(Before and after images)
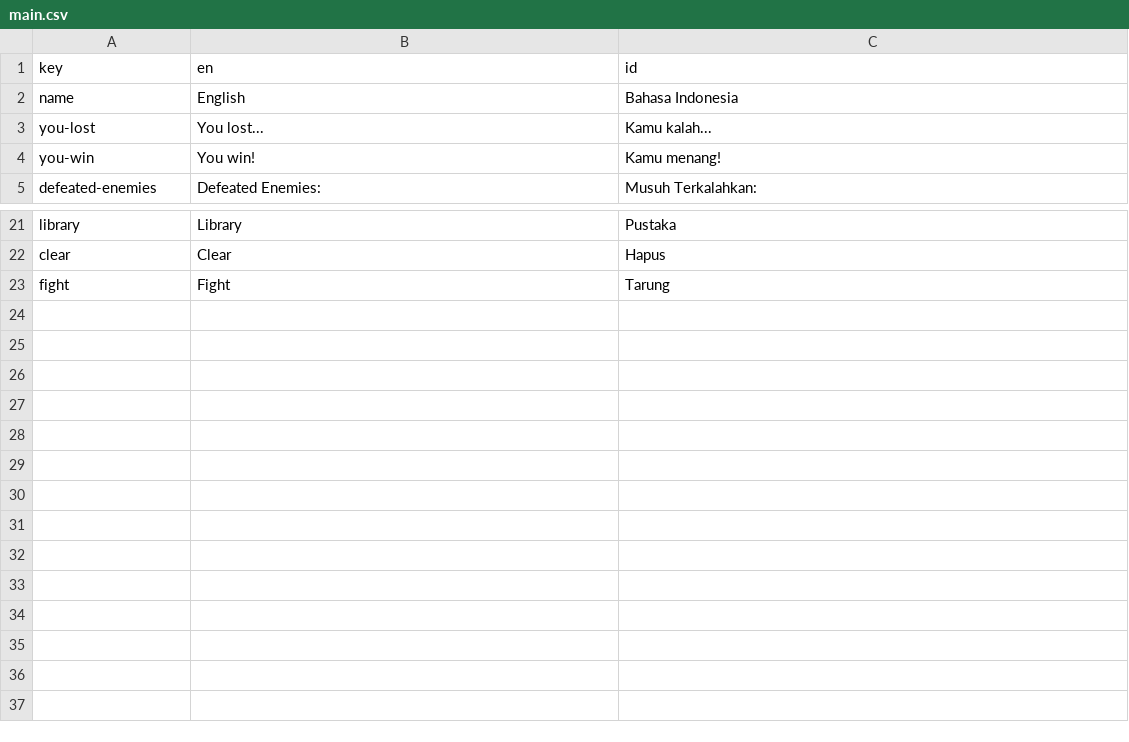
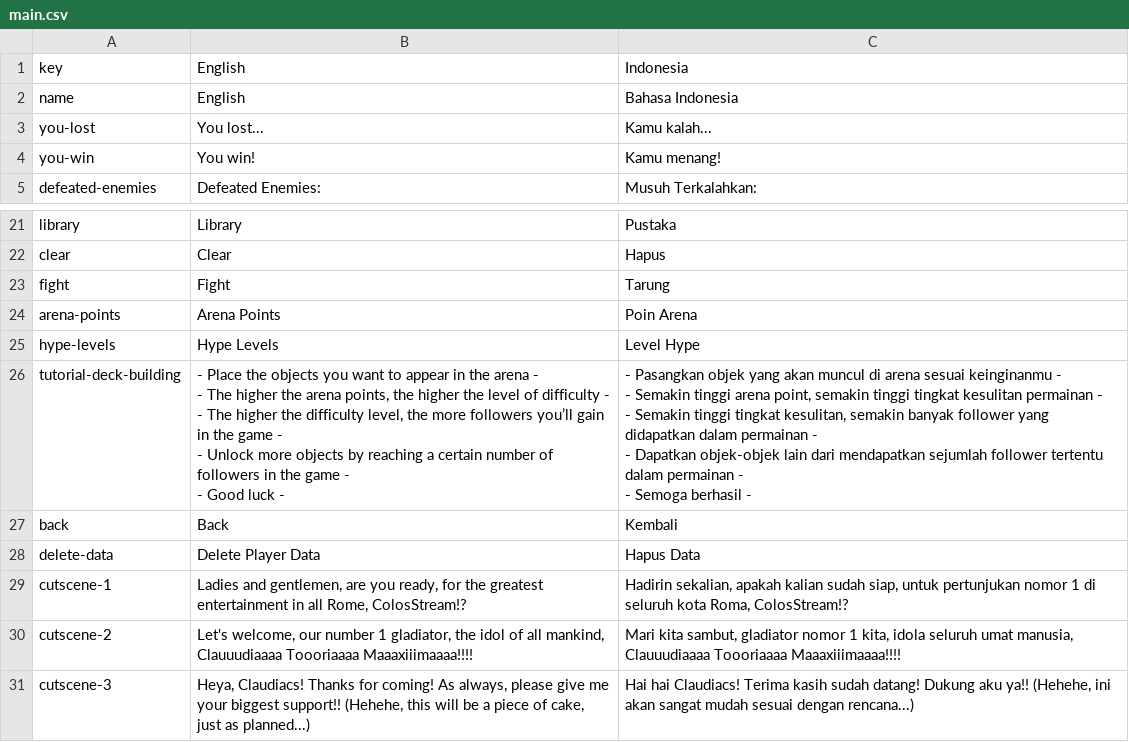
Before and after one commit to arrakh/sgj25, a CSV file: Assets/SimpleLocalization/Resources/Localization/main.csv, drawn as a sheet; only a part is shown, gaps mark what is left out.

Commit message:
dialogue, localization, ui change

```diff
--- a/Assets/SimpleLocalization/Resources/Localization/main.csv
+++ b/Assets/SimpleLocalization/Resources/Localization/main.csv
@@ -1,2 +1,2 @@
-key,en,id
+key,English,Indonesia
 name,English,Bahasa Indonesia
@@ -23 +23,25 @@ clear,Clear,Hapus
 fight,Fight,Tarung
+arena-points,Arena Points,Poin Arena
+hype-levels,Hype Levels,Level Hype
+tutorial-deck-building,"- Place the objects you want to appear in the arena -
+
+- The higher the arena points, the higher the level of difficulty -
+
+- The higher the difficulty level, the more followers you’ll gain in the game -
+
+- Unlock more objects by reaching a certain number of followers in the game -
+
+- Good luck -","- Pasangkan objek yang akan muncul di arena sesuai keinginanmu -
+
+- Semakin tinggi arena point, semakin tinggi tingkat kesulitan permainan -
+
+- Semakin tinggi tingkat kesulitan, semakin banyak follower yang didapatkan dalam permainan -
+
+- Dapatkan objek-objek lain dari mendapatkan sejumlah follower tertentu dalam permainan -
+
+- Semoga berhasil -"
+back,Back,Kembali
+delete-data,Delete Player Data,Hapus Data
+cutscene-1,"Ladies and gentlemen, are you ready, for the greatest entertainment in all Rome, ColosStream!?","Hadirin sekalian, apakah kalian sudah siap, untuk pertunjukan nomor 1 di seluruh kota Roma, ColosStream!?"
+cutscene-2,"Let's welcome, our number 1 gladiator, the idol of all mankind, Clauuudiaaaa Toooriaaaa Maaaxiiimaaaa!!!!","Mari kita sambut, gladiator nomor 1 kita, idola seluruh umat manusia, Clauuudiaaaa Toooriaaaa Maaaxiiimaaaa!!!!"
+cutscene-3,"Heya, Claudiacs! Thanks for coming! As always, please give me your biggest support!! (Hehehe, this will be a piece of cake, just as planned...)","Hai hai Claudiacs! Terima kasih sudah datang! Dukung aku ya!! (Hehehe, ini akan sangat mudah sesuai dengan rencana...)"
```
Also changed, not shown: 22 other files.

■ AIM OF THE EXERCISE: Please retype the data exactly. The pictures do not go in.

■ TASK RESPONSE:
Before and after one commit to arrakh/sgj25, a CSV file: Assets/SimpleLocalization/Resources/Localization/main.csv, drawn as a sheet; only a part is shown, gaps mark what is left out.

Commit message:
dialogue, localization, ui change

```diff
--- a/Assets/SimpleLocalization/Resources/Localization/main.csv
+++ b/Assets/SimpleLocalization/Resources/Localization/main.csv
@@ -1,2 +1,2 @@
-key,en,id
+key,English,Indonesia
 name,English,Bahasa Indonesia
@@ -23 +23,25 @@ clear,Clear,Hapus
 fight,Fight,Tarung
+arena-points,Arena Points,Poin Arena
+hype-levels,Hype Levels,Level Hype
+tutorial-deck-building,"- Place the objects you want to appear in the arena -
+
+- The higher the arena points, the higher the level of difficulty -
+
+- The higher the difficulty level, the more followers you’ll gain in the game -
+
+- Unlock more objects by reaching a certain number of followers in the game -
+
+- Good luck -","- Pasangkan objek yang akan muncul di arena sesuai keinginanmu -
+
+- Semakin tinggi arena point, semakin tinggi tingkat kesulitan permainan -
+
+- Semakin tinggi tingkat kesulitan, semakin banyak follower yang didapatkan dalam permainan -
+
+- Dapatkan objek-objek lain dari mendapatkan sejumlah follower tertentu dalam permainan -
+
+- Semoga berhasil -"
+back,Back,Kembali
+delete-data,Delete Player Data,Hapus Data
+cutscene-1,"Ladies and gentlemen, are you ready, for the greatest entertainment in all Rome, ColosStream!?","Hadirin sekalian, apakah kalian sudah siap, untuk pertunjukan nomor 1 di seluruh kota Roma, ColosStream!?"
+cutscene-2,"Let's welcome, our number 1 gladiator, the idol of all mankind, Clauuudiaaaa Toooriaaaa Maaaxiiimaaaa!!!!","Mari kita sambut, gladiator nomor 1 kita, idola seluruh umat manusia, Clauuudiaaaa Toooriaaaa Maaaxiiimaaaa!!!!"
+cutscene-3,"Heya, Claudiacs! Thanks for coming! As always, please give me your biggest support!! (Hehehe, this will be a piece of cake, just as planned...)","Hai hai Claudiacs! Terima kasih sudah datang! Dukung aku ya!! (Hehehe, ini akan sangat mudah sesuai dengan rencana...)"
```
Also changed, not shown: 22 other files.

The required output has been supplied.